Start of Supplied records

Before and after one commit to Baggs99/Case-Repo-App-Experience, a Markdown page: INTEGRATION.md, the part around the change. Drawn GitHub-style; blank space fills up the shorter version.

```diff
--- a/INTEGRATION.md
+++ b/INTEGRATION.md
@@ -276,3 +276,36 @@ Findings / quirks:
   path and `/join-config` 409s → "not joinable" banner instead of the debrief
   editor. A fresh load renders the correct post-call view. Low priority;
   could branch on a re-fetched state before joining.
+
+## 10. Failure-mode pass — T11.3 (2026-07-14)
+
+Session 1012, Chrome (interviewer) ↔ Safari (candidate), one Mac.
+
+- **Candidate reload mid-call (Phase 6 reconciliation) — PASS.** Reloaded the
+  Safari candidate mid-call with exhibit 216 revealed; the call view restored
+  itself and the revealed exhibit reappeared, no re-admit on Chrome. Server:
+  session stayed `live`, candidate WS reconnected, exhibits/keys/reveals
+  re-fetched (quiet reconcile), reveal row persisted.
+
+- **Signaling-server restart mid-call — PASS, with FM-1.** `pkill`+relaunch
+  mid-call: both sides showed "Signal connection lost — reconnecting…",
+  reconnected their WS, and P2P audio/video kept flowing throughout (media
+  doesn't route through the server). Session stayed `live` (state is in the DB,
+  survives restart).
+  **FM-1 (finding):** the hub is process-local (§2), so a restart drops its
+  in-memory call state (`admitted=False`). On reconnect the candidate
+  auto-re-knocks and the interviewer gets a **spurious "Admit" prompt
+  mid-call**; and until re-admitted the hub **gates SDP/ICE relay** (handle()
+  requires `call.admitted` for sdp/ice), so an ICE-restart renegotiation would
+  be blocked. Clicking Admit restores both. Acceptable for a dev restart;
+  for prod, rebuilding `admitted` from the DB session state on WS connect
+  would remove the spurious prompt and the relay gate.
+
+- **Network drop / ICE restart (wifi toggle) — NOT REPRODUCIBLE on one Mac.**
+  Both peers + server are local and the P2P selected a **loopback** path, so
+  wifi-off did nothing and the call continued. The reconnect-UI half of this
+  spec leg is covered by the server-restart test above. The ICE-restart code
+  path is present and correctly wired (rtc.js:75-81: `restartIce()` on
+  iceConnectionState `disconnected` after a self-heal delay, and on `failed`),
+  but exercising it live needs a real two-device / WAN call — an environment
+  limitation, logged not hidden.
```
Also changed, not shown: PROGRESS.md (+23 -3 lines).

End of Supplied records

◆ Work task:
From the listing above, copy all lines holding the word "call".

◆ Response below:
   editor. A fresh load renders the correct post-call view. Low priority;
+- **Candidate reload mid-call (Phase 6 reconciliation) — PASS.** Reloaded the
+  Safari candidate mid-call with exhibit 216 revealed; the call view restored
+- **Signaling-server restart mid-call — PASS, with FM-1.** `pkill`+relaunch
+  mid-call: both sides showed "Signal connection lost — reconnecting…",
+  in-memory call state (`admitted=False`). On reconnect the candidate
+  mid-call**; and until re-admitted the hub **gates SDP/ICE relay** (handle()
+  requires `call.admitted` for sdp/ice), so an ICE-restart renegotiation would
+  wifi-off did nothing and the call continued. The reconnect-UI half of this
+  but exercising it live needs a real two-device / WAN call — an environment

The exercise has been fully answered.